A person walks past an art piece made from toy guns and shaped into a peace symbol during an exhibit in Chicago on January 14, 2014. The exhibit displays the impact of the Firearm Concealed Carry legislation in Illinois, which allows the carrying iof concealed firearms in public places, that came into effect at the beginning of the year.
Over half of Americans believe the nation would be safer if more people carried concealed weapons, according to a Gallup poll released Tuesday.
The poll asked: “Suppose more Americans were allowed to carry concealed weapons if they passed a criminal background check and training course. If more Americans carried concealed weapons, would the United States be safer or less safe?”

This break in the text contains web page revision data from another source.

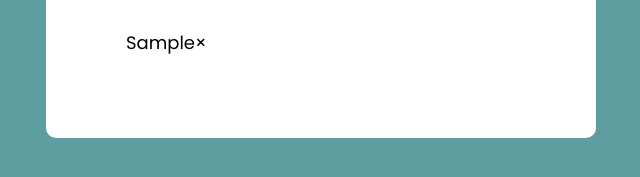
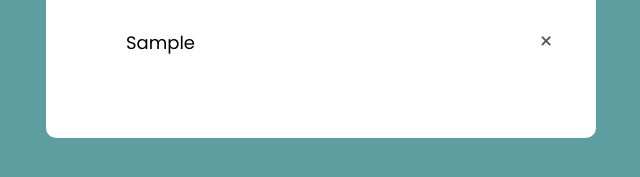
Before and after one commit to ZocDock/DemoToDo, a website: page index.html in a window 1280 px wide. Both pictures are taken after typing "Sample" into the empty fields and a click on the button "Add". Shown: the part 265-442 px from the top of the page, 319-959 px from the left. Drawn offline with Linux system fonts and the light colour scheme.

Commit message:
added span cross styling

```diff
--- a/styles.css
+++ b/styles.css
@@ -92,3 +92,19 @@ ul li.checked{
 ul li.checked::before{
     background-image: url("circle-check-solid-full.svg");
 }
+
+ul li span{
+    position: absolute;
+    right: 0;
+    top: 5px;
+    width: 40px;
+    height: 40px;
+    font-size: 22px;
+    color: #555;
+    line-height: 40px;
+    text-align: center;
+}
+
+ul li span:hover{
+    background: #
+}
```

Of those surveyed between October 7 and 11, 56 percent said safer, 41 percent said less safe and 3 percent had no opinion. The poll was conducted in the wake of the Roseburg, Oregon, community college shooting that left nine dead and seven seriously injured.
“Among key subgroups, Democrats and those with postgraduate education are least likely to believe that more concealed weapons would make the U.S. safer. Republicans and gun owners are most likely to say it would make the nation safer,” Gallup’s Frank Newport wrote of the poll’s findings.
Half of women compared to 62 percent of men thought it would make the nation more safe. Fifty-seven percent of those who had a high school education or less thought they would be safer, compared to only 35 percent of those with a postgraduate degree. Over 60 percent of those in rural areas and towns thought they would be more safe, compared to 50 percent of those in big cities and 52 percent in suburbs.
As for universal background checks on all gun purchases using a centralized database, 86 percent of those polled said they were in favor. Despite a vast majority agreeing on checks, the poll did not find consistent answers when asking about the relationship between background checks and mass shootings.
“If such a [background-check] law were passed, do you think it would reduce the number of mass shootings in the U.S. a great deal, a moderate amount, a little or not at all,” the poll asked. While 19 percent said “a great deal,” 31 percent answered “not at all.” “A little” received 22 percent of the vote and “a moderate amount” 28 percent.
The poll surveyed 1,015 adults by phone across the United States. It has a margin of error of 4 percent.